I'm going to by a new car. Except I'm not.
My car is about 6 years old, and there's nothing wrong with it. Not at the moment anyway. I'm very happy with it. It does everything I want it to do. But it occurs to me that it won't always be thus. One day it will cost more to fix than a new one would to own, one day my circumstances might change and I might need a 7 seater or a 2 seater. So, realistically in the next 1 - 4 years I'll be buying another car.
But I hate cars.
I'm just not interested in them at all. MPG, MPH, torque, talk, all you do to me is talk talk, whatever. Not interested. When we bought our current car I took it for a test drive. I pulled over after about 200 yards. "What am I supposed to be looking for?" I asked. "It goes, I can sit down OK".
I'd rather not have a car at all, but unfortunately we need one. And Streetcar won't work either, although I wish it would. So I've had this thought for a long time and not really been brave enough to post it (it's a pretty personal thing a car purchase) and then talking to someone the other day reminded me that I should do this.
So here's the big idea. Let's assume that I'll be buying a car, not now, but over a 1 to 4 year period (the vagueness of the timing is part of the point). That car might be new, might not. Forget budget for the time being. I imagine there are lots and lots of people like me. People tell me the average purchase cycle of a car is 5 years. The car companies and the research companies know this.
So under The Long Car Purchase I'm going to note down all the significant interactions I have with car advertising and branding over four years (or whatever) and then maybe we'll see a picture build up of how that affects my purchase. Maybe we won't. It's an experiment.
Above I said my current car 'does everything I want it to do' so I ought to list what that means.
1. It must fit four adults in it.
2. Most of my time is spent in the passenger seat, so I must be able to do this without banging my knees.
3. I must be able to have speech radio on, on the motorway at 70mph without having to have the volume at an ear splitting level.
4. It must be able to overtake without making the engine scream like a burning kipper. Despite hating cars I have found this a useful feature.
And that's about it.

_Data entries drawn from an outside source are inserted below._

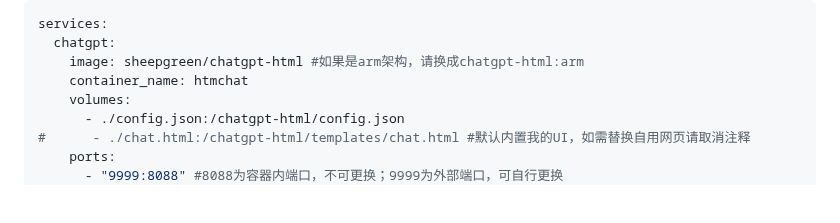
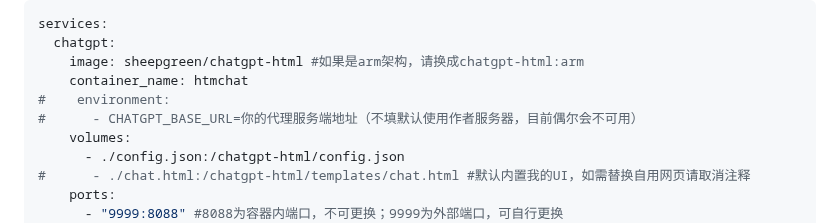
Before and after one commit to slippersheepig/chatgpt-html, a Markdown page: README.md, the part around the change. GitHub-like rendering; blank space fills up the shorter version.

Commit message:
revert base url

```diff
--- a/README.md
+++ b/README.md
@@ -48,6 +48,8 @@ services:
   chatgpt:
     image: sheepgreen/chatgpt-html #如果是arm架构，请换成chatgpt-html:arm
     container_name: htmchat
+#    environment:
+#      - CHATGPT_BASE_URL=你的代理服务端地址（不填默认使用作者服务器，目前偶尔会不可用）
     volumes:
       - ./config.json:/chatgpt-html/config.json
 #      - ./chat.html:/chatgpt-html/templates/chat.html #默认内置我的UI，如需替换自用网页请取消注释
```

If I had to buy a car tomorrow (again, forget budget for a minute) I couldn't. There isn't a car that fits the bill. Sure there are plenty of cars that fit those requirements, but there isn't one that feels right for me. I guess that's where the branding things comes in (however much you want to ignore that).
The environment is a massive concern too. Huge. A Prius doesn't feel quite right, very nearly, but not quite right. Someone told me that the most environmentally car you can buy is a second hand German estate. Like and Audi or a Mercedes. You don't have to make any new stuff, it will be reliable and last forever, image-wise it's OK and it will fit in everyhthing you need. That makes sense.
My ideal car would be built by Land Rover, or Lexus maybe, would look like an E-Type, would fit eight adults in, would have sliding doors, would be as easy to park as a Mini and have a hybrid engine. Find me one of those and I'll buy it. I use the word 'ideal' very lightly.
Anything else? I think that will do for now. I'll try and jot stuff down as we go along. For example the Credit Crunch means there are thousands of 0% deals around at the moment, so maybe now is a better time to buy than in 3 years? People keep telling me that. The Economist reckons second hand cars have dropped 20% in price this year. It also says "The trade-in value of a Porsche Cayenne, the epitome of a boom-time gas-guzzler, hovers around £20,000 for vehicles that cost £56,000 two years earlier". And there's this, but as I said Streetcar won't work.
Anyway. All that. Who knows. We'll find out.
So. Do you think I'm mad?